START Data to process
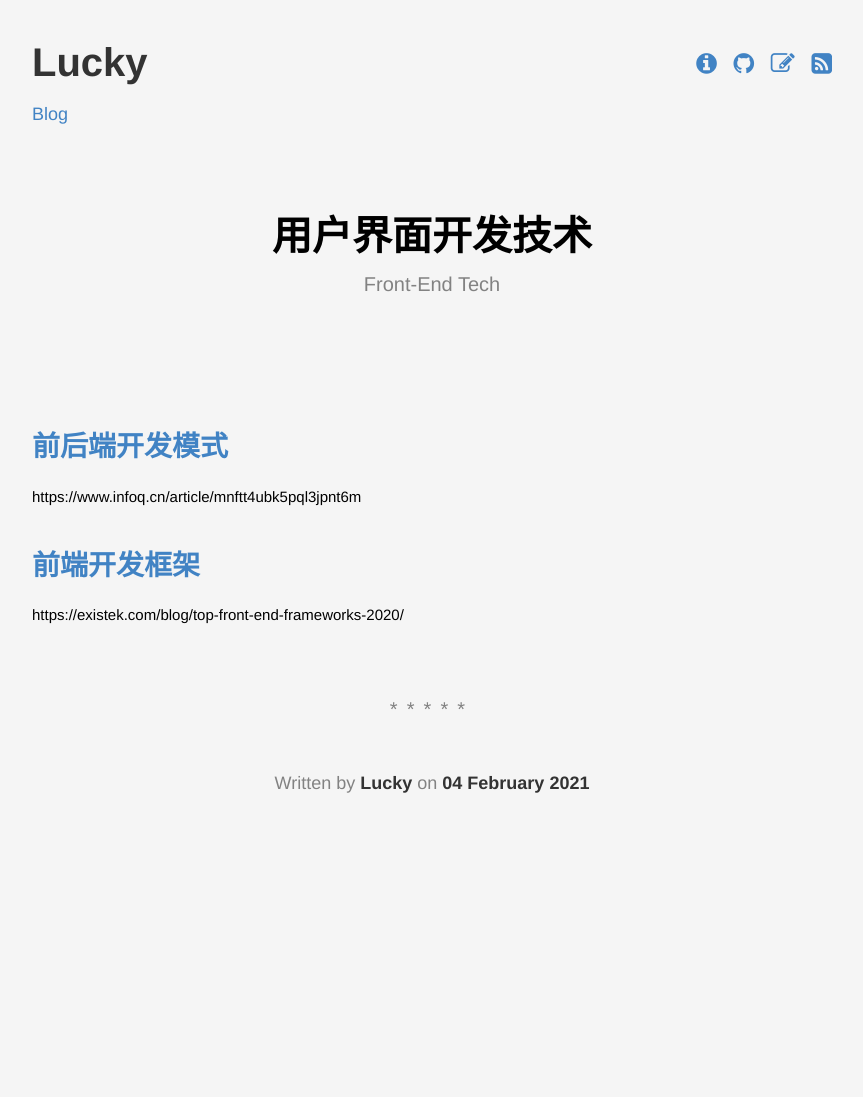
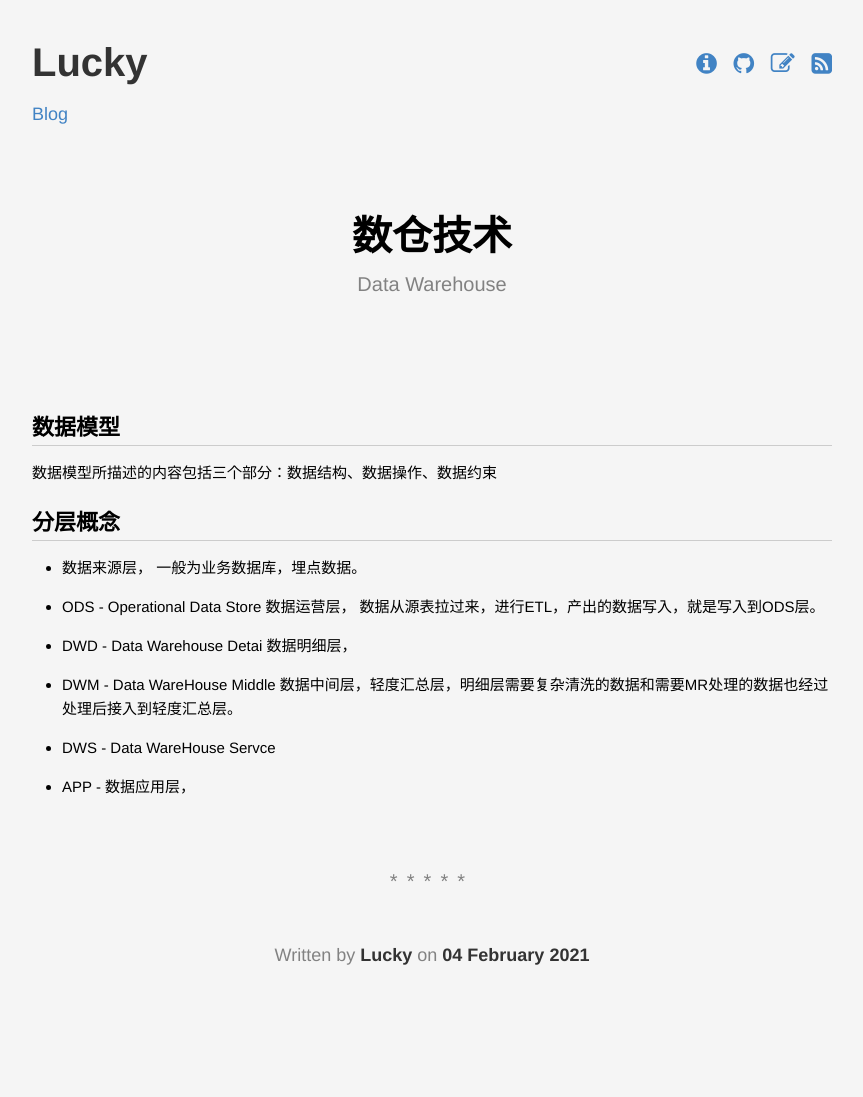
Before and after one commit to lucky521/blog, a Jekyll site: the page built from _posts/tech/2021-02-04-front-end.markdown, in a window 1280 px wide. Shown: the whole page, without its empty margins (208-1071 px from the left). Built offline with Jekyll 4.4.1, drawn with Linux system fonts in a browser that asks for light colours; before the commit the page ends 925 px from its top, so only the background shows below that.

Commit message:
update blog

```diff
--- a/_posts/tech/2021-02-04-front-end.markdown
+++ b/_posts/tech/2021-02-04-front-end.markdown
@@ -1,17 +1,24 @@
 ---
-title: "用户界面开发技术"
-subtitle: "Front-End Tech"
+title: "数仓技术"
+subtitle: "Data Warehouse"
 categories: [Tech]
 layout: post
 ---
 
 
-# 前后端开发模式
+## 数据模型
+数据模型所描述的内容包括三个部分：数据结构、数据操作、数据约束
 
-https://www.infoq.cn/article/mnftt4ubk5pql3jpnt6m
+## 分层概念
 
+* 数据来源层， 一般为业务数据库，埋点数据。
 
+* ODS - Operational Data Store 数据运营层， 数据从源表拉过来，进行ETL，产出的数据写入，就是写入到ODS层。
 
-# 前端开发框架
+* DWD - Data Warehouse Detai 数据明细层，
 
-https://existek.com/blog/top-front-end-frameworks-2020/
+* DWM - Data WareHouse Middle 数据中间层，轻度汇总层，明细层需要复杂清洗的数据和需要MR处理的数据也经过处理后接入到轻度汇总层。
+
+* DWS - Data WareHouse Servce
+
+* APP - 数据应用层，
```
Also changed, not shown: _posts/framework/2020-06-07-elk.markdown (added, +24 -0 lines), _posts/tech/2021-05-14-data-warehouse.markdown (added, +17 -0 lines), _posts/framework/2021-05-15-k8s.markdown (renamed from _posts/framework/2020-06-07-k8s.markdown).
END Data to process
◆ Brief ◆
Exclude the images, then output the data above word for word.

◆ Reply to the task ◆
Before and after one commit to lucky521/blog, a Jekyll site: the page built from _posts/tech/2021-02-04-front-end.markdown, in a window 1280 px wide. Shown: the whole page, without its empty margins (208-1071 px from the left). Built offline with Jekyll 4.4.1, drawn with Linux system fonts in a browser that asks for light colours; before the commit the page ends 925 px from its top, so only the background shows below that.

Commit message:
update blog

```diff
--- a/_posts/tech/2021-02-04-front-end.markdown
+++ b/_posts/tech/2021-02-04-front-end.markdown
@@ -1,17 +1,24 @@
 ---
-title: "用户界面开发技术"
-subtitle: "Front-End Tech"
+title: "数仓技术"
+subtitle: "Data Warehouse"
 categories: [Tech]
 layout: post
 ---
 
 
-# 前后端开发模式
+## 数据模型
+数据模型所描述的内容包括三个部分：数据结构、数据操作、数据约束
 
-https://www.infoq.cn/article/mnftt4ubk5pql3jpnt6m
+## 分层概念
 
+* 数据来源层， 一般为业务数据库，埋点数据。
 
+* ODS - Operational Data Store 数据运营层， 数据从源表拉过来，进行ETL，产出的数据写入，就是写入到ODS层。
 
-# 前端开发框架
+* DWD - Data Warehouse Detai 数据明细层，
 
-https://existek.com/blog/top-front-end-frameworks-2020/
+* DWM - Data WareHouse Middle 数据中间层，轻度汇总层，明细层需要复杂清洗的数据和需要MR处理的数据也经过处理后接入到轻度汇总层。
+
+* DWS - Data WareHouse Servce
+
+* APP - 数据应用层，
```
Also changed, not shown: _posts/framework/2020-06-07-elk.markdown (added, +24 -0 lines), _posts/tech/2021-05-14-data-warehouse.markdown (added, +17 -0 lines), _posts/framework/2021-05-15-k8s.markdown (renamed from _posts/framework/2020-06-07-k8s.markdown).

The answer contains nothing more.